*Important Note: I, Elizabeth No-Middle-Name Lyons, would not DREAM of taking credit for the brilliance of this post. It was written by the fabulously insightful Katie Marie Frank (who was, in so many ways, completely created to be my friend even if she does not yet know it), and originally posted on Elephant Journal. You can follow Katie's Instagram here or check out her unique Etsy shop here. Katie, if you read this, I must meet you. I must. <3


What do you think of when you hear the word “mermaid”?

Oceans, mystery, beauty, blues, greens and purples, strength, songs and a bonus clamshell bra, right? They represent a sort of freedom and artistry we land-bound mortals ache for. A depth of perception and wonder we can’t help but dream of and long for.

I must be a mermaid, Rango. I have no fear of depths and a great fear of shallow living.” – Anais Nin

Well, as my best friend (a rather remarkable human) has declared, this is the “Year of the Mermaid.

In other words this is the year to be brave, be honest, be the glorious, beautiful, incredible human we all know you are.

If someone says your life has to go a certain way, look them in the eye and ask “Why?” Then do whatever the f*** you want. Someone says that you have to be or do something in order to be successful? Laugh, take a shot of bourbon and do whatever the f*** you want.

This is the year to write your own story.

Paint your own walls with the colors that make your heart happy.

Make something beautiful every day—or every other day, whatever.

Sing—just sing, goddamn it. Just do it. It’s good for your health and nobody actually gives a f*** about how it sounds—as long as you mean it.

And most importantly, be honest—with everyone, especially yourself.

Something isn’t feeding you or making you happy? Be honest about why this is so and get rid of it.

Something won’t leave you alone? Get to the bottom of that sh**. Can’t get thoughts of someone out of your head?

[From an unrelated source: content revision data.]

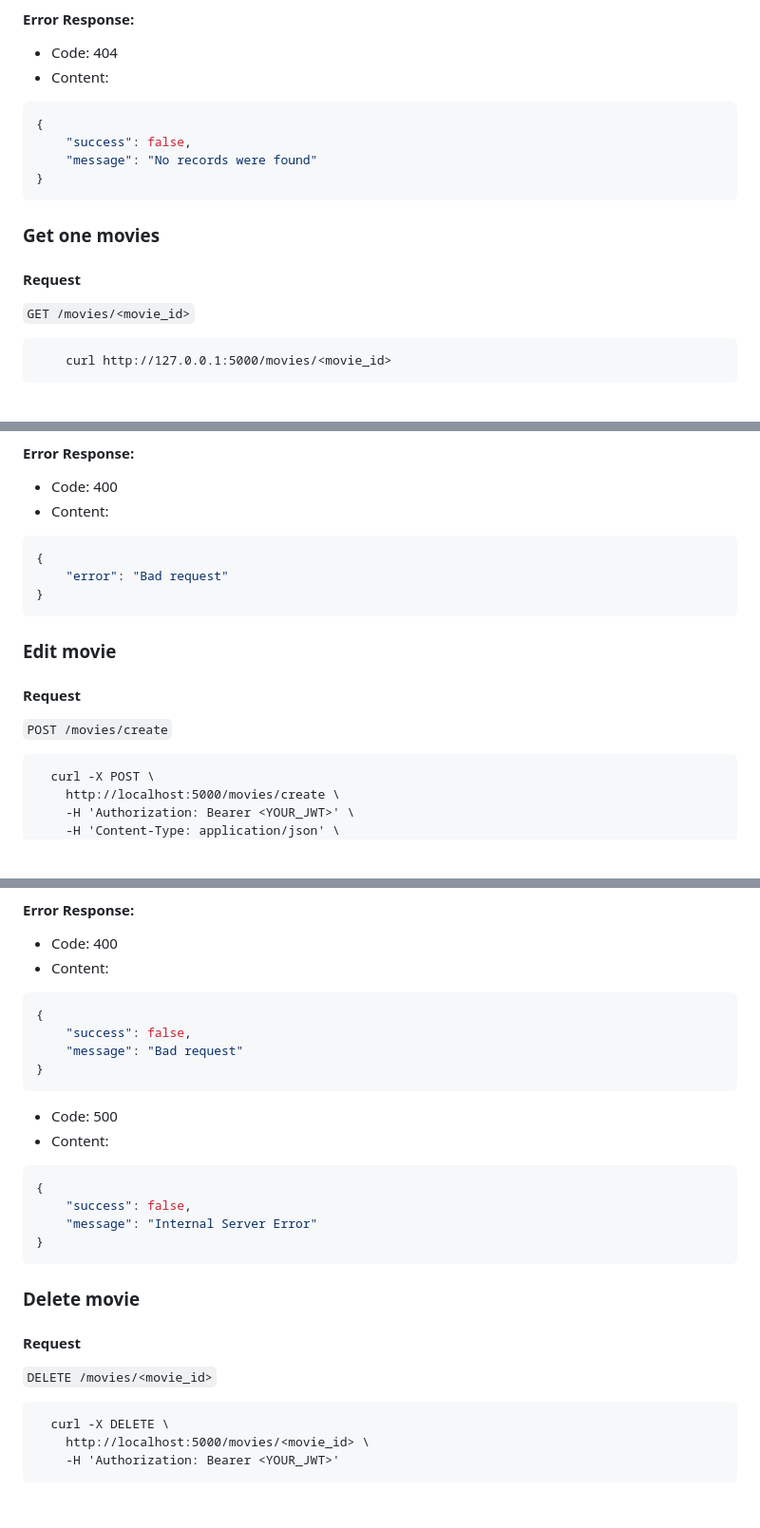
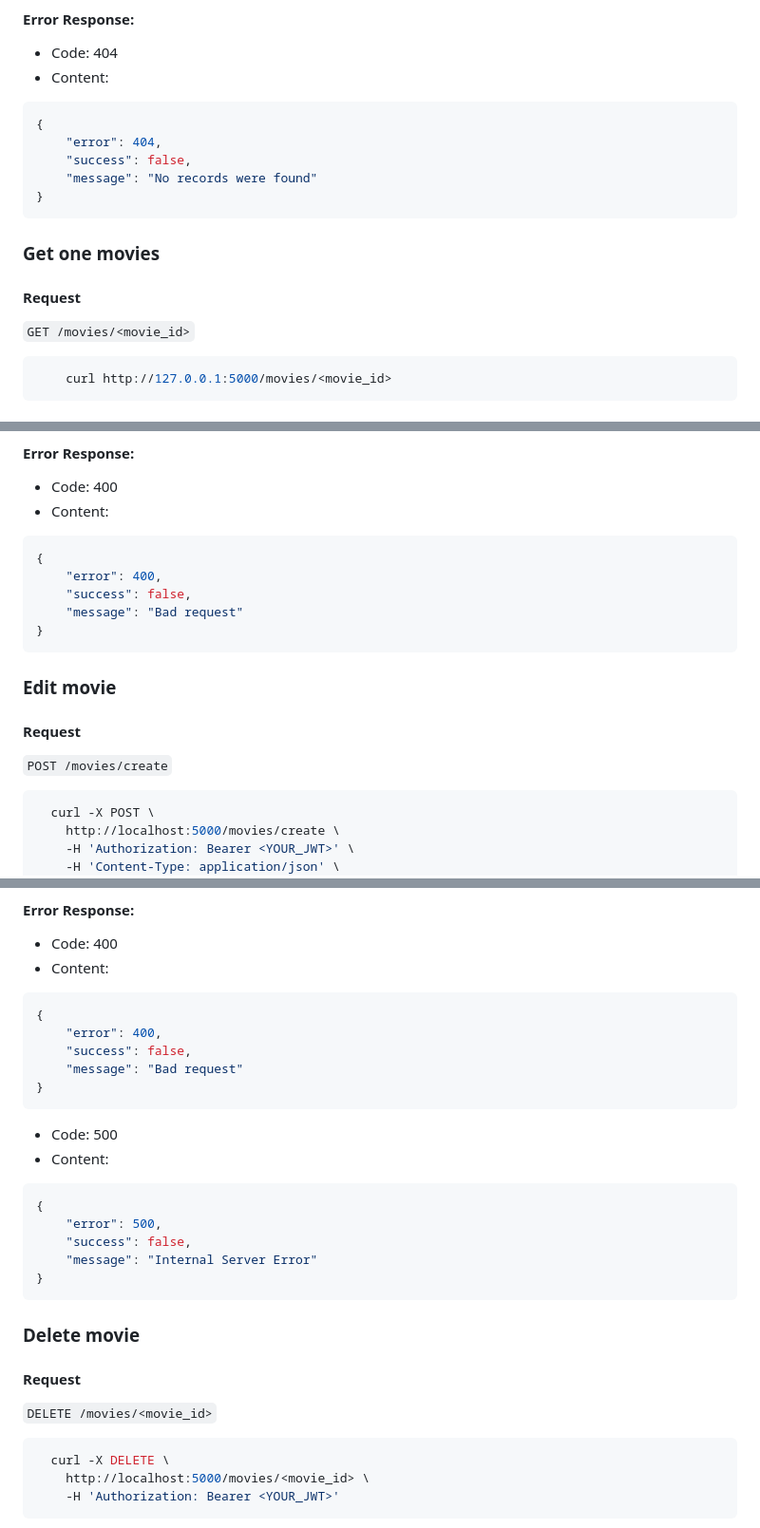
Before and after one commit to donkodimov/castingagency, a Markdown page: README.md, 3 parts joined by grey strips. Shown: that part at 95% size. Drawn GitHub-style; blank space fills up the shorter version.

Commit message:
docs: Added missing error codes

````diff
--- a/README.md
+++ b/README.md
@@ -190,6 +190,7 @@ The API will return these error types when requests fail:
 
 ```json
 {
+    "error": 404,
     "success": false,
     "message": "No records were found"
 }
@@ -201,7 +202,7 @@ The API will return these error types when requests fail:
 #### Request
 
 `GET /movies/<movie_id>`
-```
+```bash
     curl http://127.0.0.1:5000/movies/<movie_id>
 ```
 
@@ -225,7 +226,9 @@ The API will return these error types when requests fail:
 
 ```json
 {
-    "error": "Bad request"
+    "error": 400,
+    "success": false,
+    "message": "Bad request"
 }
 ```
 
@@ -234,7 +237,7 @@ The API will return these error types when requests fail:
 #### Request
 
 `POST /movies/create`
-```
+```bash
   curl -X POST \
     http://localhost:5000/movies/create \
     -H 'Authorization: Bearer <YOUR_JWT>' \
@@ -266,6 +269,7 @@ The API will return these error types when requests fail:
 
 ```json
 {
+    "error": 400,
     "success": false,
     "message": "Bad request"
 }
@@ -276,6 +280,7 @@ The API will return these error types when requests fail:
 
 ```json
 {
+    "error": 500,
     "success": false,
     "message": "Internal Server Error"
 }
@@ -286,7 +291,7 @@ The API will return these error types when requests fail:
 #### Request
 
 `DELETE /movies/<movie_id>`
-```
+```bash
   curl -X DELETE \
     http://localhost:5000/movies/<movie_id> \
     -H 'Authorization: Bearer <YOUR_JWT>'
````
Also changed, not shown: other parts of README.md (+6 -3 lines).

Tell them.

Peel away that fear inch by inch and keep moving forward.

Give “the man” a giant middle finger, scream into the wind off the ocean and live your goddamn life the way you see fit.

But then reality comes knocking: you need a job to pay the bills.

Okay, but why can’t that be doing something I love instead of something that sucks my soul out through my eyeballs and leaves me dripping ooze all over the carpet?

Okay, reality again: following your heart isn’t the best business plan.

We’re not all business people. I sure as hell am not. Yeah, I run an Etsy shop and can do my own taxes, but f***—the last thing I want to do is sit in a cubicle and do paperwork.

I’d rather shovel horse sh**.

Wait, I have shoveled horse shit.

It was one of the best jobs I ever had.

So do I look down on “real” work? Hell, no. I’ve waited tables, I’ve worked behind a desk, my mom and sister have cleaned houses, my dad worked construction between desk jobs and I am a better person when physical labor is involved in my work.

But joy should also be in your work. Yes, joy. Find it. If you can’t, find something else to do.

Here’s an idea! Sell the sh** you don’t need, it’s a start to making some money. It’s actually pretty amazing—all the crap you probably have in your closets and cabinets or on your shelves is just sitting there, collecting dust because these things are never getting used. Why on earth do you even own them in the first place?

Sell that sh**. Craigslist, Facebook, yard sales—use the money to pay off a credit card debt and get rid of that sh**, too.

Being held back by possessions or debt will never make you happy, nor will it further your life. It’s a literal weight, preventing you from being the amazing human you are supposed to be. Throw off the weight that’s dragging you down and swim freely in the ocean of your life.

Seriously, people, life is supposed to be beautiful and fulfilling and genuine and lovely. Use what you have, get rid of what you don’t need (that includes people and regrets, too) and live more freely, more honestly and full of joy.

Find your tribe. You hear that a lot, that surrounding yourself with people who have similar interests, loves and heartbeats will help you be the incredible mermaid you’re striving to be.

Guess what? It’s true.

My closest friends are scattered all across the country and all over the world, but there is a cord of steel connecting us together. The electric current that runs between us is amazing, it holds love and light and ideas and joy and encouragement and a certain brand of take-no-sh**-attitude that keeps us all honest with each other.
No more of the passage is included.